Pubdate: Mon, 01 Feb 2016
Source: Labradorian, The (CN NF)
Copyright: 2016 The Labradorian
Author: Russell Wangersky
Page: A4


A pall hangs over Denver, Colorado. Lawlessness stalks its streets,
while stupefied potheads loll on every corner, stoned senseless on
legal weed.

Well, actually, no, it's not really like that at all. Really, it's
just another day.

Denver's like any other big American city: on the 16th Street Mall,
there are vagrants on the corners, Broncos and Patriots fans spooling
around while they wait for the start of the AFC final later in the
day. Coffee shops are setting out chairs in the unseasonable warmth,
and a robot street performer, painted entirely silver, is making plans
with friends for after the game.

At lunchtime, the bartender at the Rhein House is wrestling with the
beer lines: the cooling system has run amok, heating the lines
instead. Cold beer is spraying out of the nozzles as foam. It's going
to make for a hard afternoon selling a different kind of recreational
drug. And as far as legal weed goes? It hasn't had much of a mark,
beyond, well, money.

"Tourism and cash." That's the bartender's take as he dumps out
glasses of foam. "The federal government could come in and shut it
down at any time, but they're just watching the money." And money
there is. The taxes Colorado's collected so far? Well, the
government's own numbers show US$12.2 million in taxes, licences and
fees for December 2015 alone - $72 million in the first nine months of
this fiscal year, on track for close to $100 million by the end of
2015-2016. More than taxes on alcohol.

The kind of money that Canadian governments must be thinking about,
especially because the federal government has promised legalization,
and, with the current economic downtown, there's not one province that
couldn't use a source of cash. Especially a source of cash that's
brand new, on a product that is currently virtually the sole preserve
of criminals. There probably won't be weed tourists, not if the
legalization is nationwide - but there would be taxes, and weed stores.

The Euflora Cannabis Dispensary is like any other store on the 16th
Street Mall.

Its pixillated electronic sign, as big as any other retail store's,
lights up at 10 a.m., right around the time a man spins his wheelchair
to a nearby corner, carefully positions the stump of his leg, in plain
and bare sight, bluntly amputated above the knee, and starts his
patter: "Got any change for a one-legged man?"

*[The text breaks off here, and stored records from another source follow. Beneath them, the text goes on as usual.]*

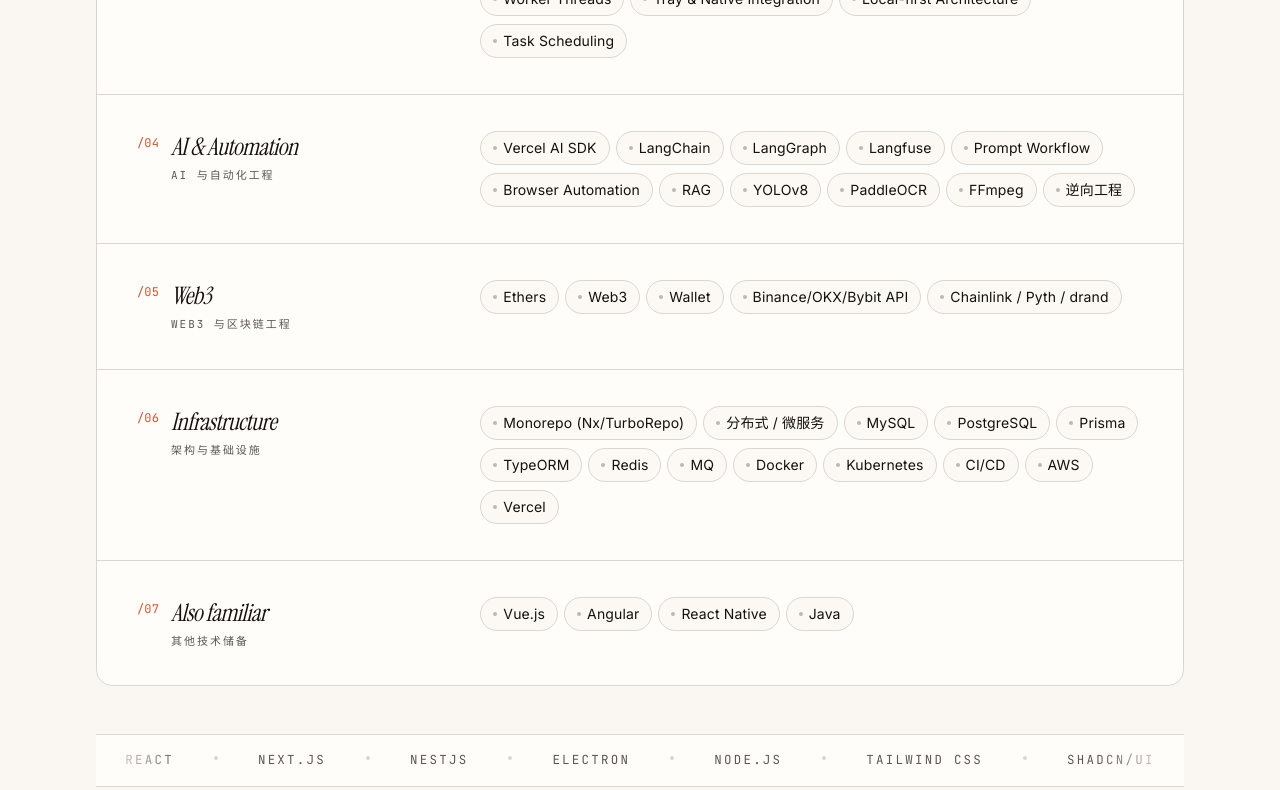
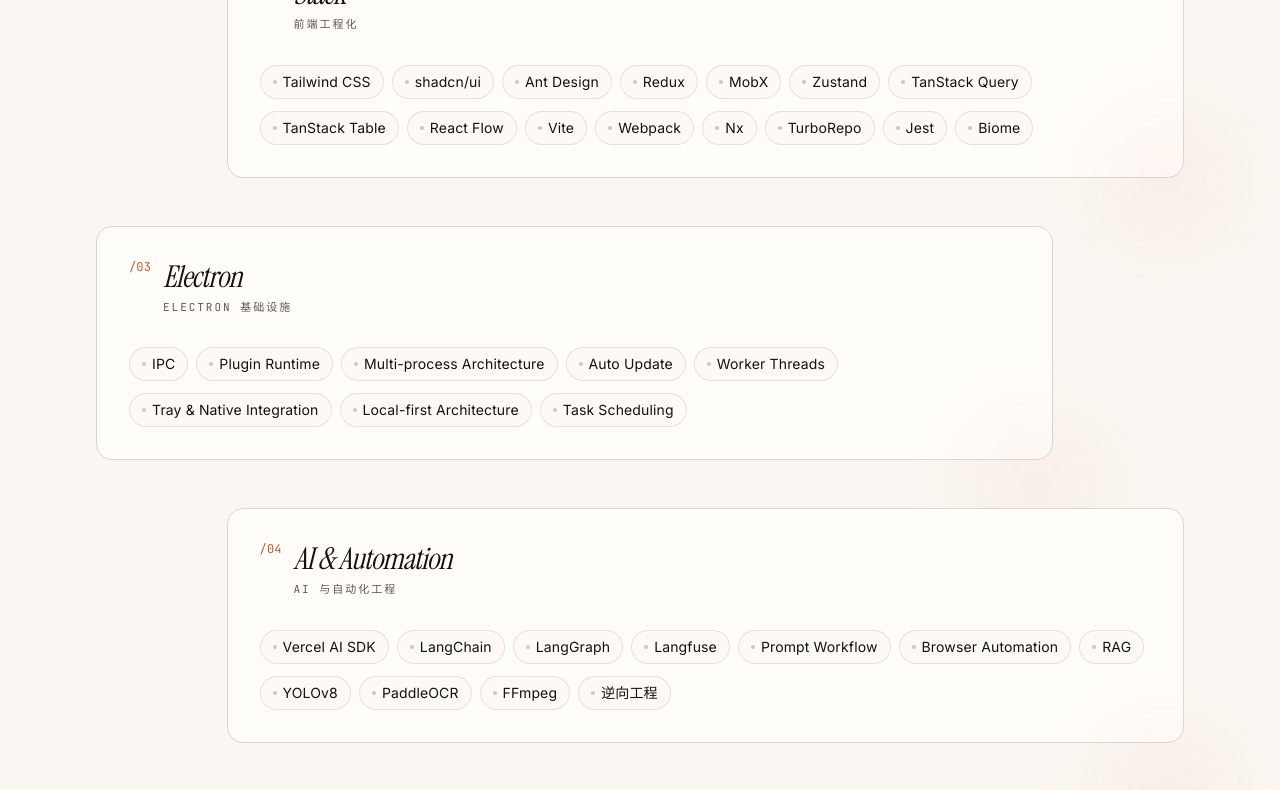
Before and after one commit to Noah-Bytes/noah-resume, a Next.js app: page / in a window 1280 px wide. Shown: the part 3380-4170 px from the top of the page. Built offline with nearby package versions, Linux system fonts and the light colour scheme; no server answers.

Commit message:
feat: redesign skills section with masonry layout and parallax effects
Co-authored-by: Noah <3975498+Noah-Bytes@users.noreply.github.com>

```diff
--- a/components/skills-section.tsx
+++ b/components/skills-section.tsx
@@ -36,18 +36,39 @@ export function SkillsSection() {
 					/>
 				</div>
 
-				<div className="overflow-hidden rounded-2xl border border-border bg-card" data-stagger>
-					{skillGroups.map((group, i) => (
+				{/* Masonry grid with parallax */}
+				<div className="mt-8 space-y-6 md:space-y-8">
+					{skillGroups.map((group, i) => {
+						const isOdd = i % 2 === 1;
+						const speed = 0.15 + i * 0.02;
+						return (
 							<div
 								key={group.title}
-							className="grid grid-cols-12 gap-6 border-b border-border px-6 py-7 last:border-b-0 md:px-10 md:py-9"
+								className={`group/skill relative rounded-2xl border border-border bg-card p-6 transition-all duration-300 hover:border-border/80 hover:shadow-lg md:p-8 ${
+									isOdd ? "md:ml-[12%]" : "md:mr-[12%]"
+								}`}
+								data-parallax-y
+								data-speed={speed.toString()}
+								data-reveal
+								data-reveal-delay={`${i * 80}`}
 							>
-							<div className="col-span-12 flex items-start gap-3 md:col-span-4">
-								<span className="tabular mt-1 font-mono text-xs text-accent">
+								{/* Parallax background accent */}
+								<div
+									aria-hidden
+									className="absolute -right-12 -top-8 -z-0 h-32 w-32 rounded-full bg-accent/5 blur-2xl transition-opacity group-hover/skill:opacity-0"
+									data-parallax-y
+									data-speed={(speed * 1.5).toString()}
+								/>
+
+								<div className="relative flex flex-col gap-6 md:gap-8">
+									{/* Header */}
+									<div className="flex items-start justify-between gap-4">
+										<div className="flex items-start gap-3">
+											<span className="tabular shrink-0 font-mono text-xs text-accent">
 												/{String(i + 1).padStart(2, "0")}
 											</span>
 											<div className="flex flex-col gap-1">
-									<h3 className="font-serif text-2xl italic tracking-tight">
+												<h3 className="font-serif text-2xl italic tracking-tight md:text-3xl">
 													{group.title}
 												</h3>
 												<p className="font-mono text-[11px] uppercase tracking-[0.18em] text-muted-foreground">
@@ -55,30 +76,47 @@ export function SkillsSection() {
 												</p>
 											</div>
 										</div>
-							<div className="col-span-12 md:col-span-8">
-								<ul className="flex flex-wrap gap-x-1.5 gap-y-2">
-									{group.items.map((item) => (
+									</div>
+
+									{/* Tech tags with stagger */}
+									<ul
+										className="flex flex-wrap gap-x-2 gap-y-3"
+										data-stagger
+										data-stagger-delay="40"
+									>
+										{group.items.map((item, idx) => (
 											<li
 												key={item}
-											className="group relative inline-flex items-center gap-1.5 rounded-full border border-border bg-background/60 px-3 py-1.5 text-sm transition-all hover:-translate-y-0.5 hover:border-foreground/30 hover:text-accent"
+												className="group/tag relative inline-flex items-center gap-1.5 rounded-full border border-border/70 bg-background/40 px-3 py-1.5 text-sm transition-all hover:border-accent/50 hover:bg-background/80 hover:text-accent"
+												style={{
+													transitionDelay: `${idx * 20}ms`,
+												}}
 											>
 												<span
 													aria-hidden
-												className="size-1 rounded-full bg-muted-foreground/40 transition-colors group-hover:bg-accent"
+													className="size-1 rounded-full bg-muted-foreground/30 transition-colors group-hover/tag:bg-accent"
 												/>
 												{item}
 											</li>
 										))}
 									</ul>
 								</div>
+
+								{/* Subtle line accent */}
+								<div
+									aria-hidden
+									className="absolute bottom-0 left-0 h-px bg-gradient-to-r from-accent/30 via-accent/10 to-transparent"
+								/>
 							</div>
-					))}
+						);
+					})}
 				</div>
 
 				{/* Marquee */}
 				<div
-					className="mt-12 border-y border-border bg-card animate-in fade-in-0 duration-700 delay-200"
-					style={{ animationFillMode: "both" }}
+					className="mt-16 border-y border-border bg-card"
+					data-reveal
+					data-reveal-delay="400"
 				>
 					<TechMarquee items={techMarqueeItems} />
 				</div>
```
Lines whose indentation alone changed are shown as unchanged.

Inside, the store is as sparse and clean as a cosmetics store:
marijuana on display in plastic jars you can crack open and smell, $20
a gram for different strains with names like Cherry Skunk and Joker.
Beside each jar, an iPad with a touch-screen menu for the different
effects of each strain - the side-effects, the different types of
high. With the exception of the security checking everyone's
identification at the door, it could be any store, anywhere.

Weed dispensaries have popped up all over the city, growth mirrored,
fittingly, only by the number of craft brewing operations: "It was a
church yesterday, now it's a brewery," the Rhein House bartender quips.

One street over, it's simpler commerce: "Wanna buy my all-day bus
ticket?" a woman shouts.

"I just got back from selling mine," her intended customer calls

On the street, there are a handful of people outside smoking. Most of
the time, it's the sharp, familiar smell of tobacco smoke.

Other times, the heavy, pungent skunkiness of marijuana.

And in both cases, the smell of taxes rolling in.